It was 66 degrees F at 6:45 (missed official sunrise (6:44 am, which, according to the phone weather ap, today exactly mirrors the predicted sunset of 6:44 pm) by a minute, the sky with some big, puffy clouds and a bit of distant fog.
Was eager already last night for this morning’s ride with anticipation of bottle gentians and whatever today’s manifestation of the leading edge of autumn might be.
Rode Rhododendron south on Race Street, headed for Meadowbrook Park. Cast a cursory glance under the spruce trees where there had been not a single mushroom two weeks ago and was amazed to behold a well-developed population of Amanita muscaria!
Tried to content myself with a couple of shots,
but it was so difficult to not continue to try to capture their delightful arrangements.
Made me wish that fairies could make use of the luxurious accommodations.
Rode onward thinking of large white mushrooms I’d seen from a distance last week and just wasn’t able to stop for them. By the time I could return, they were gone. Also thought of the pawpaw trees in our BACKYARD, for crying out loud, whose fruit I’d lovingly observed developing up in their branches earlier in the season, picked up the first one to fall, anticipated pawpaw cream pie, and then saw not a one the next time I made it back there to check on the crop. There is so much to miss out in the world! Which is just to emphasize how precious are the things we catch, when we can catch them. I wonder if the treasures of the past become a burden when we expect them to return, when we seek to repeat some special event, to fit them in among new experiences. Maybe their true value lies in being unique and unrepeatable. Still, the unexpected return of something missed (like the Amanita mushrooms, is a special joy!
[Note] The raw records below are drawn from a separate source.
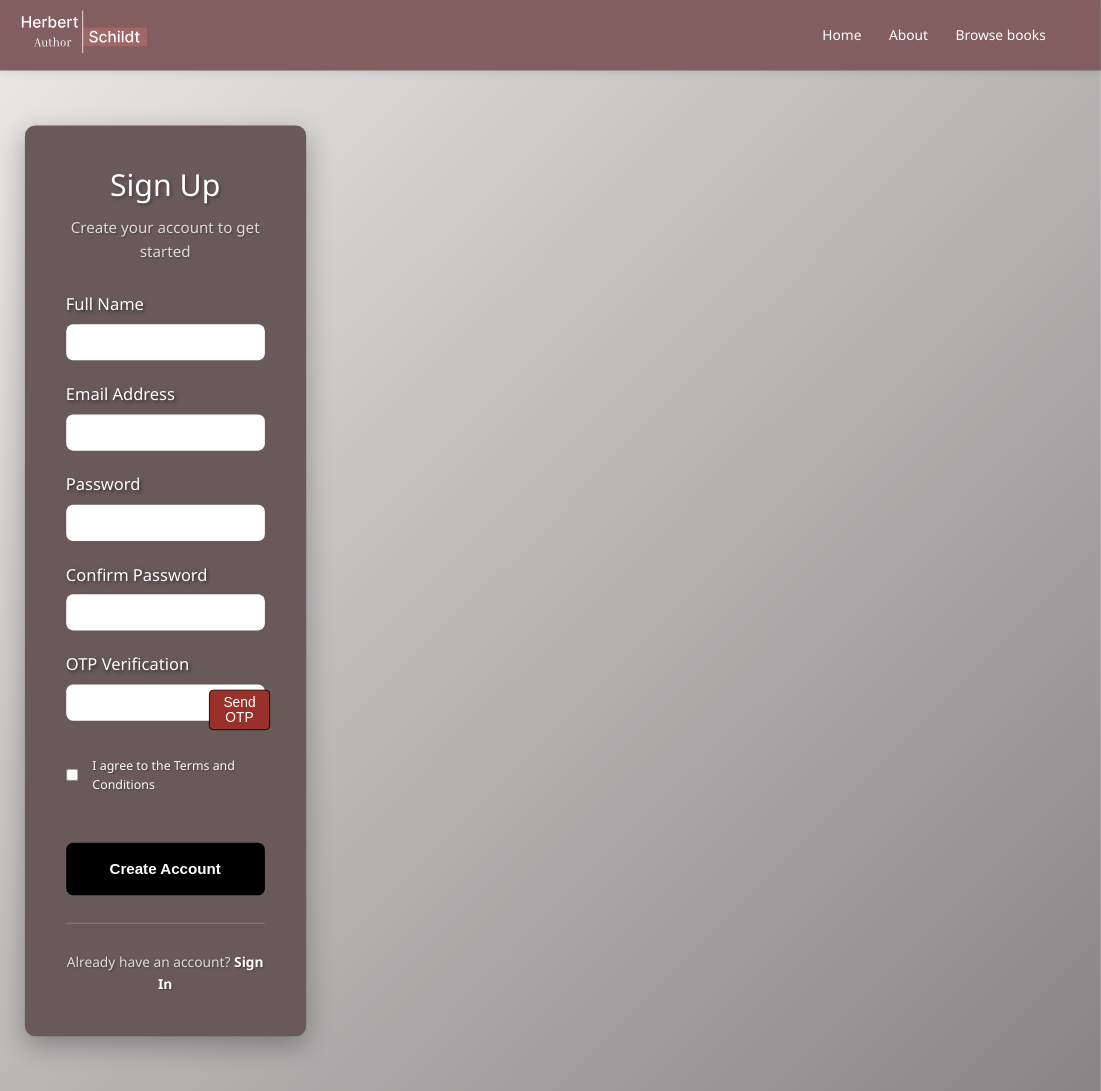
Repository: Darkrepo23/Author-Website-
Page: pages/signup.html
The author's editor kept a copy of each file at every save. The page is drawn from the files as they stood at one save, then again after the next save.
The browser window is 1280 px wide. The pictures show the whole page, at 86% of full size.

Above is the page before, as saved 2025-10-21 14:14:28.
Console error: SyntaxError: Unexpected token ':'

After the next save:
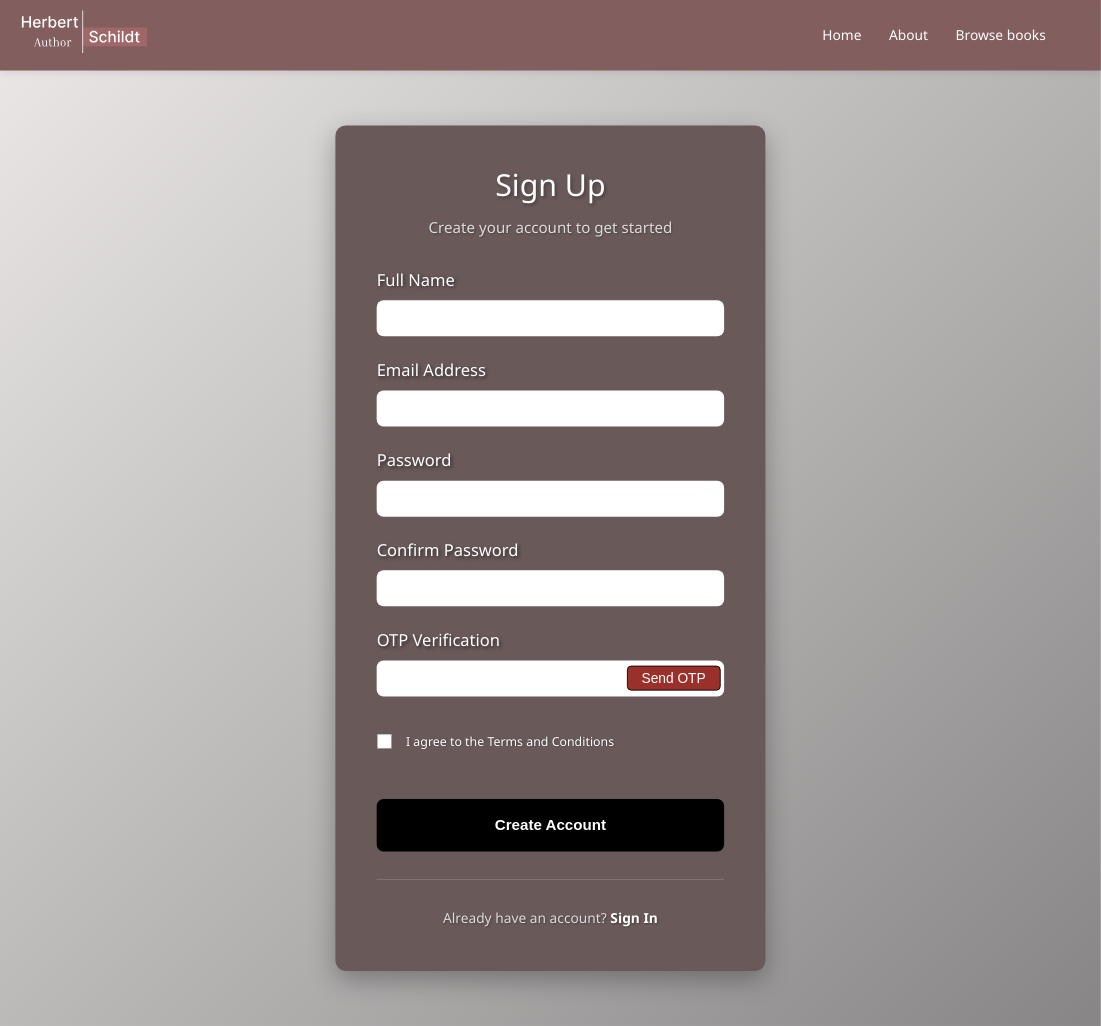
Saved 19 s later.
--- a/css/login.css
+++ b/css/login.css
@@ -5,7 +5,6 @@
     align-items: center;
     min-height: calc(100vh - 200px);
     padding: 2rem;
-    width: 15rem !important;
 }
 
 .login-card {
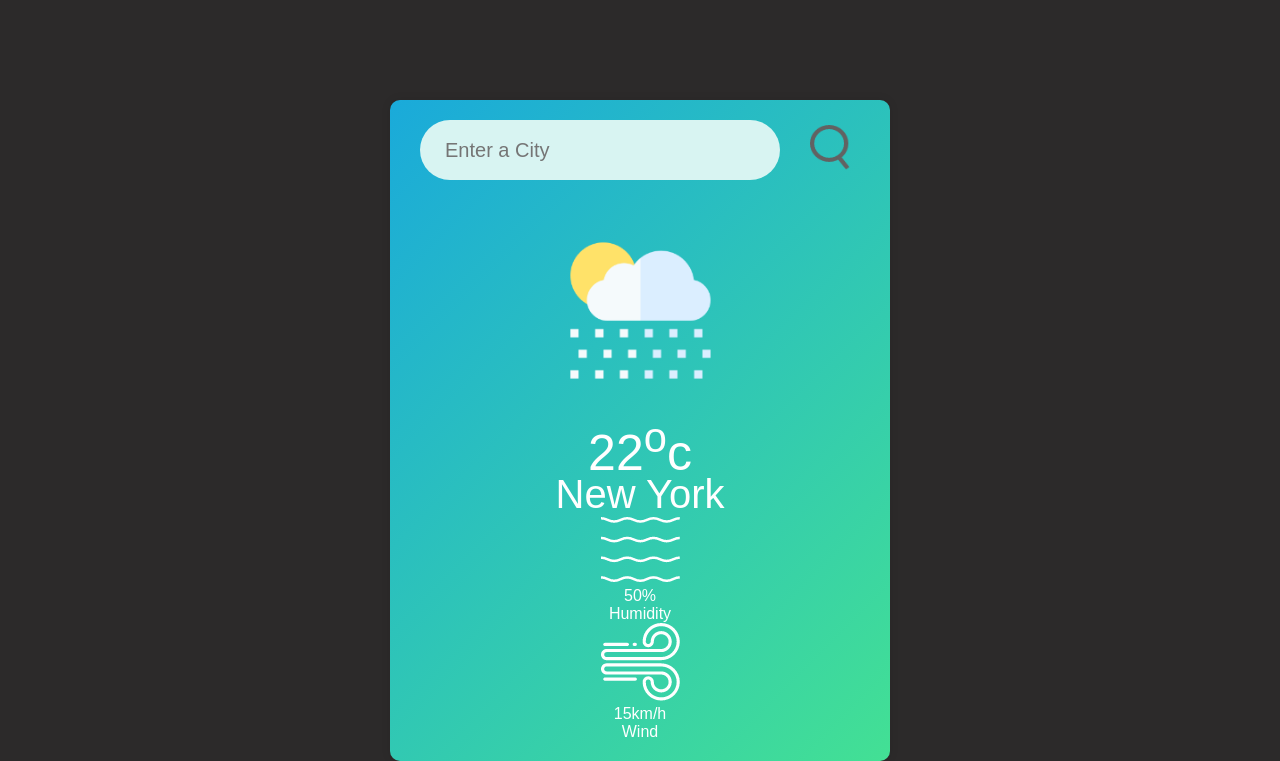
Repository: Haakim19/weatherApp
Page: index.html
The author's editor kept a copy of each file at every save. The page is drawn from the files as they stood at one save, then again after the next save.
The browser window is 1280 px wide. The pictures show the whole page.

Above is the page before, as saved 2024-11-16 21:40:34.

After the next save:
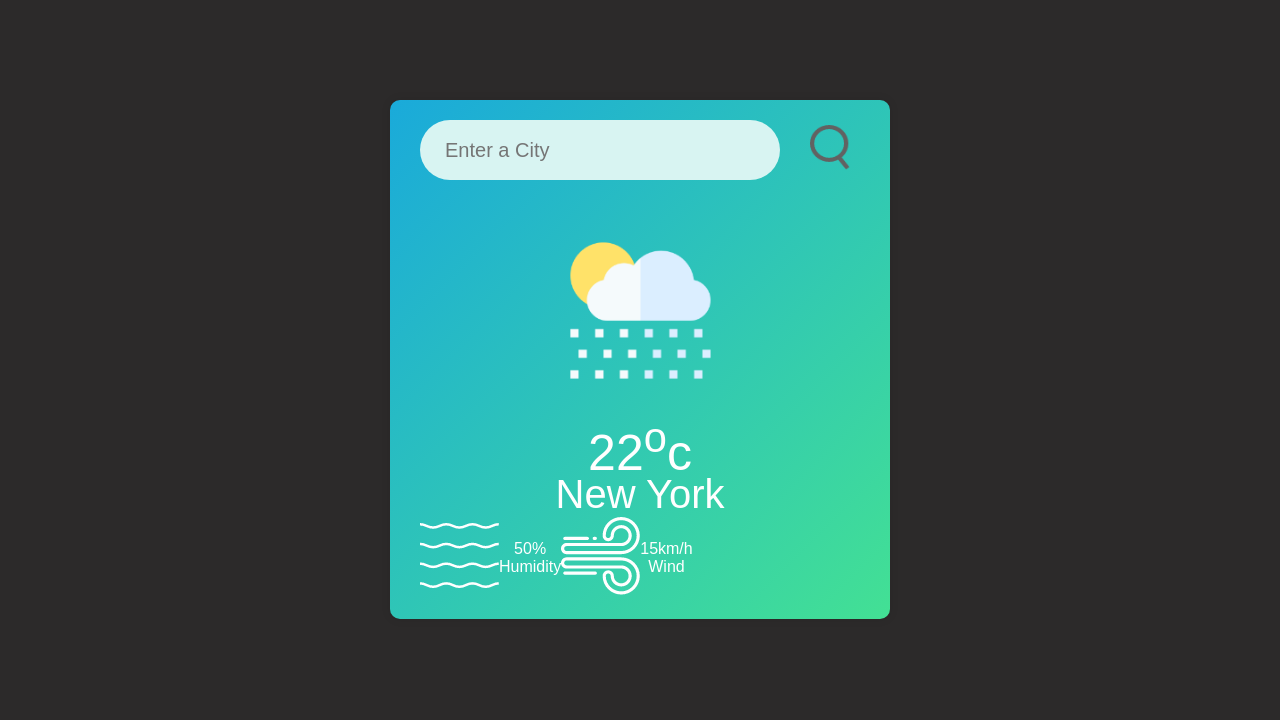
Saved 22 s later.
--- a/style.css
+++ b/style.css
@@ -65,8 +65,8 @@ body{
     font-weight: 500;
     margin-top: -10px;
 }
-.details [
+.details {
     display: flex;
     align-items: center;
 
-]
+}
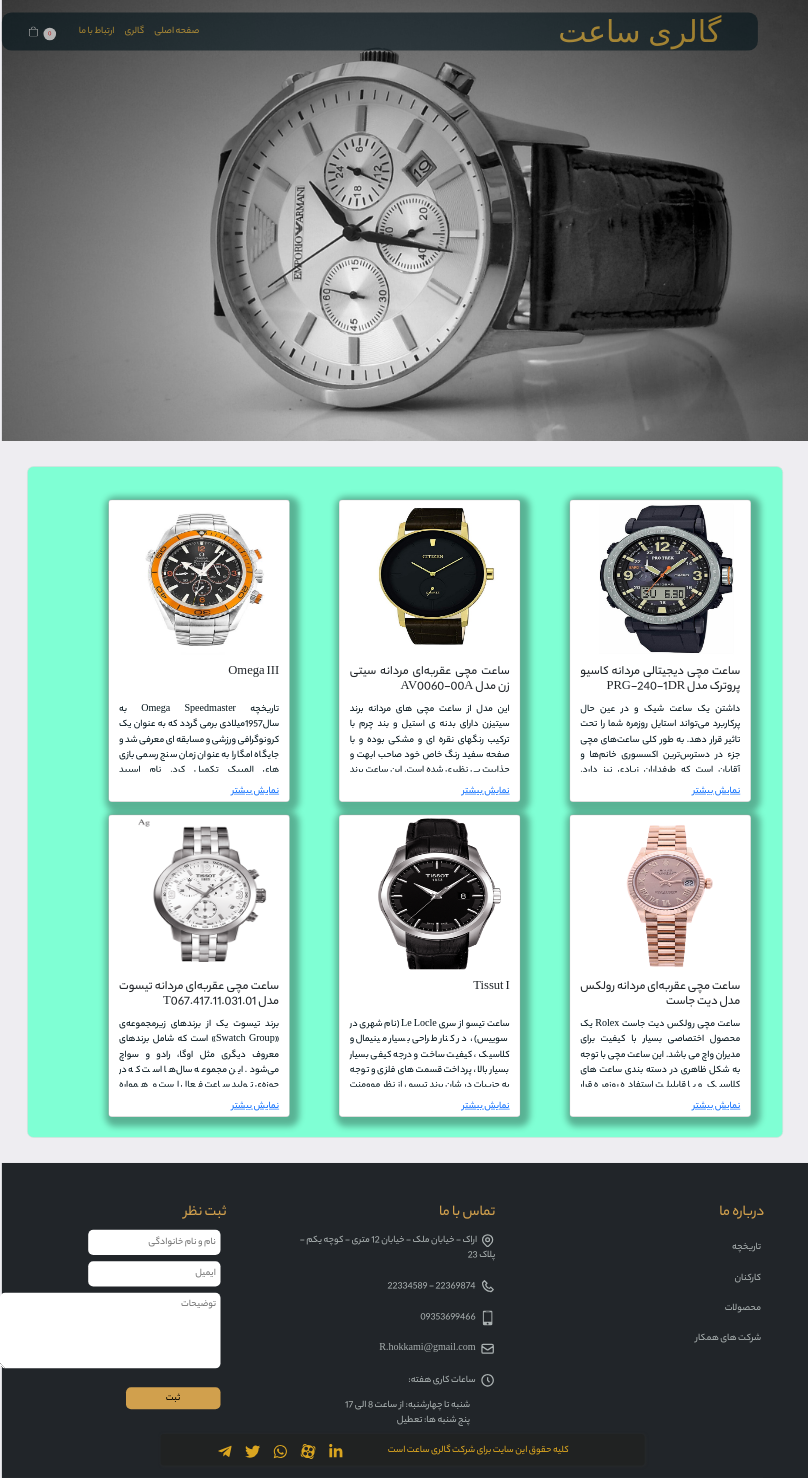
Repository: hokkami/store-prj
Page: /
An editor plug-in stored every save of this project. The page is shown before and after the next save, followed by the edit.
The browser window is 1280 px wide. The page is 1283 px wide, so the pictures cover 1283 px, including what lies to the right of the window. The pictures show the whole page, at 63% of full size.
The project was rebuilt for these pictures with package versions that can differ from the ones it lists, and the page was loaded fresh each time. Also part of the build but not shown: src/Pages/BagPage/BagPage.jsx, src/components/Location/Location.js, src/Pages/ContactUS/ContactUS.css, src/Pages/ContactUS/ContactUS.js, src/Pages/HistoryCompany/HistoryCompany.css, src/Pages/HistoryCompany/HistoryCompany.js, src/components/Card/ProductsCard.js, src/Pages/Personnel/Personnel.css and 10 more.

Above is the page before, as saved 2022-09-27 01:40:15.

After the next save:
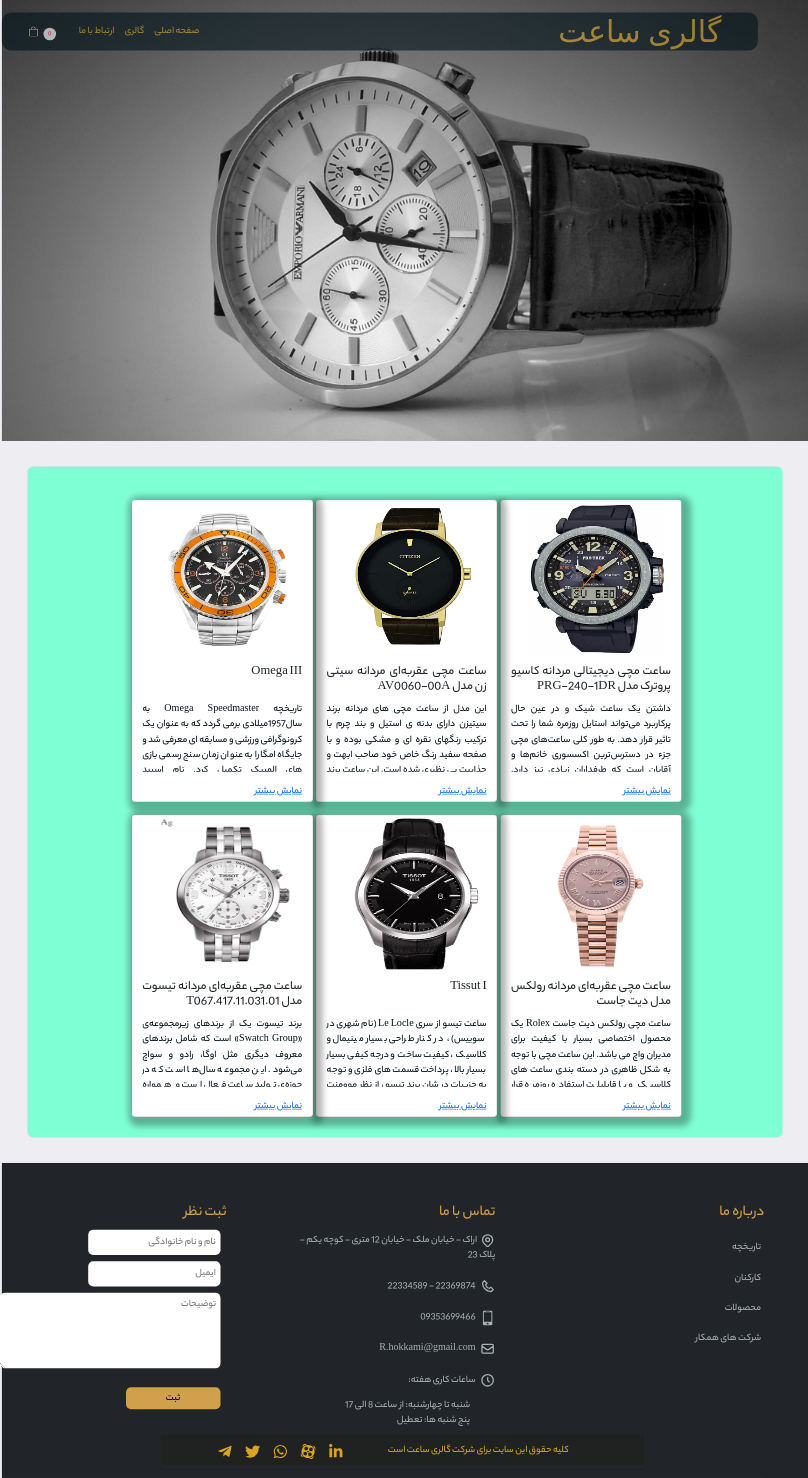
Saved 5 s later.
--- a/src/Pages/Home/Home.css
+++ b/src/Pages/Home/Home.css
@@ -10,5 +10,5 @@
   text-align: justify;
   margin: 40px;
   background-color: aquamarine;
-  padding:2rem 50px;
+  padding:2rem 10rem;
 }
Saw the sun disc while waiting at the annoying stop light at Race and Windsor.
Knew the cardinal flowers would be finished (except maybe for a few blooms, to which one would have to get very close to see) but stopped for the customary view of McCullough Creek from the rabbit-statue bridge.
Proceeded to the “upland cardinal flower site,” where there probably still were turtlehead. Knew the cardinal flowers would be gone but was greeted, as if in consolation, by bright sneezeweed.
Walked in toward the turtlehead and saw pink New England asters
Purple New England asters against goldenrod,
and turtlehead against goldenrod
Saw strange little pink flowers at the end of thin stems
which, per the suggestion of my husband, appear to be cinnamon willow-herb (Epilobium coloratum).
And then, to my amazement, saw gorgeous blue, healthy-looking bottle gentians!
pretty as a picture.
A world with cardinal flowers and bottle gentians surely can’t be hopeless.
Caught the unmistakable scent of mint (still!?!) and sure enough, there the mountain mint were,
Got a view of the still-lush common goldenrods with the fog-softened sun rising above them.
Just across the little arch bridge over Davis Creek got a view of the blue wild sage, few flowers of which remained at this point, but still the plants were stately and healthy-looking.
Close to the Marker Statue were different shapes and shades of yellow.
Looked with a little trepidation, (recalling the chewed ends of the plant’s from last time) for bottle gentians near the statue (gentians just don’t jump out at you–you have to go look for them at the foot of taller plants) and eventually did find some.
They were not so vigorous-looking as the ones At the devious site, but there were a fair number of them,
and there were plenty of developing buds.
Still, a lot of them looked ravaged,
Also documented the trailing edge of the cream gentian bloom.
Got another view of goldenrod, this time amid Indian grass.
Goldenrod draw one in to their foamy, feathery, shapely yellowness. They are invasive (but native!), yet they can make a disturbed patch of land look glorious for a few days. Was glad to have been there or to miss the prairie’s last golden hurrah!